Citation analysis provides a rich and easily accessible resource for understanding the complex patterns of influence in the academic literature. Our analysis of influential publications in ecological economics has revealed some interesting patterns and provided the basis for further discussion and analysis. It can also serve as a guide for those just entering the field. We conclude that the total number of citations and average citations per year in both the field of interest (EE in this case) and ISI are useful, but by no means perfect, ways to help assess the degree of influence of academic articles to a field. This is consistent with other recent assessments of the utility of citation analysis in assessing influence or importance (Oates and Donnelly, 1997 and Abt, 2000). Table A1 and Fig. 1 shows that the Editorial Board list included many papers (62.92 or 67%) that had less than 15 citations in EE. This indicates the limitations of subjective expert assessments alone and the importance of quantitative assessments of influence, like the citation analysis we have reported here. The papers published in EE (Table A2) also turned out to be an inadequate starting point, given the recent vintage of EE and the broad, transdisciplinary range of topics and influences it includes. Papers published in EE are not yet well represented in either EE citations or ISI citations, but this can be expected to change with age, as the high rates of citation to some of these papers indicate. Fig. 1 shows that starting with a list of papers cited in EE (Table A3) is probably a better place to start. Although this method is more tedious than the first two, it yields a list of papers (and books) that are known to be important to the field and represents a more objective and reliable assessment of the full range of influences on the field. This list can be ranked by the number of EE cites, the number of ISI cites or some combination to look at the relative influence of publications in the field and on the broader community. This list overlaps with the Editorial Board list for all journal articles that are important to EE but also captures several that the Editorial Board missed (i.e., Coase, 1960 and Ludwig et al., 1993). Fig. 2 applies this approach to books.
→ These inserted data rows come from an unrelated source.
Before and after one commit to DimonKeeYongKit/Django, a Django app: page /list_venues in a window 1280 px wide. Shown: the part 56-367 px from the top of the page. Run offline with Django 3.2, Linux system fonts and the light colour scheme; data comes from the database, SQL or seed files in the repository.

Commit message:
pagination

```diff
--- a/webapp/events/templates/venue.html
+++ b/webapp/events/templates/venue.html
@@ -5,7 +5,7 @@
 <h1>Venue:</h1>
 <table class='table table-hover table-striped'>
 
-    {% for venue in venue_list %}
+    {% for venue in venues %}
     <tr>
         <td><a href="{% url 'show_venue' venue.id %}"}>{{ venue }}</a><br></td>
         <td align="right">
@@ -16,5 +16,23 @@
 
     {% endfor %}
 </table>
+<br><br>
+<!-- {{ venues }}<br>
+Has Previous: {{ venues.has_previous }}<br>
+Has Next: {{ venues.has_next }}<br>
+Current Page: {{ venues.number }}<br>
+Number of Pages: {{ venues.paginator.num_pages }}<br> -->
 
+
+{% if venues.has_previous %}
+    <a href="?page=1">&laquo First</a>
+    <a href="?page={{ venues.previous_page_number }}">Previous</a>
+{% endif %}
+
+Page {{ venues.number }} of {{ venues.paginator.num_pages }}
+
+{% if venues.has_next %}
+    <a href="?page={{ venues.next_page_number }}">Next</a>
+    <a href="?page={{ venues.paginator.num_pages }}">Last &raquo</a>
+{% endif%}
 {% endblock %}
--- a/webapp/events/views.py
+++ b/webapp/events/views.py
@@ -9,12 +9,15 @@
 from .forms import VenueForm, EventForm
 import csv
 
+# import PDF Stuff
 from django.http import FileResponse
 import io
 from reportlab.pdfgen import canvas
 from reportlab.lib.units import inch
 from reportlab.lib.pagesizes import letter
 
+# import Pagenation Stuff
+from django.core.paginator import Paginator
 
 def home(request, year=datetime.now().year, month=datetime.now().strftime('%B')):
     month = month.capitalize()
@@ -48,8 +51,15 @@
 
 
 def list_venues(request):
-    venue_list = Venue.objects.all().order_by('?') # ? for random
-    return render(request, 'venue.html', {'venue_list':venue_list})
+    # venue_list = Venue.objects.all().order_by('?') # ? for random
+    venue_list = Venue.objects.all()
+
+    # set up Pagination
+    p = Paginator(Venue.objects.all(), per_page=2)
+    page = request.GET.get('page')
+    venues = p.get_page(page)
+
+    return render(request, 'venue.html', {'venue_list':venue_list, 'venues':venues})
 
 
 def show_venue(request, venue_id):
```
We would recommend this approach for studying influence in other fields. The relative influence of journal articles relative to books is an interesting comparison and probably varies significantly across fields. EE, being young and transdisciplinary, has been influenced heavily by books and by journal articles published in other journals, based on our analysis. This might be expected to change somewhat over time as the field matures, but the transdisciplinary nature of EE would indicate an ongoing broader range of influences than a typical disciplinary field. A more “focused” and mono-disciplinary field might be expected to rely more heavily on journal articles and more heavily on articles published in its own journal(s). We have also suggested a way to distinguish “foundational” papers based on the time trend of their citations. We have suggested that papers with an increasing time trend of citations per year over a number of years are indeed “foundational” since their scope of influence is increasing over time rather than decreasing, as one would expect for the “average” paper. Our top papers definitely exhibit this “foundational” characteristic (Fig. 4 and Fig. 5). Many of the other publications in Table A1, Table A2, Table A3 and Table A4 are still too young to adequately assess in terms of their ultimate influence, but their high rates of citation (Fig. 6 and Fig. 7) indicate that they will ultimately become very influential indeed. Finally, we have made all the data and spreadsheets used in this analysis available for download from the ISEE web site. There are many ways to use and analyze this data, and we have admittedly only scratched the surface. In addition, we had to make several decisions about how to select, rank, sort and display the data that were guided only by the goals of our analysis and our own judgment. Readers are therefore encouraged to select, rank, sort and display the data in other ways, for other goals, and to draw their own additional conclusions.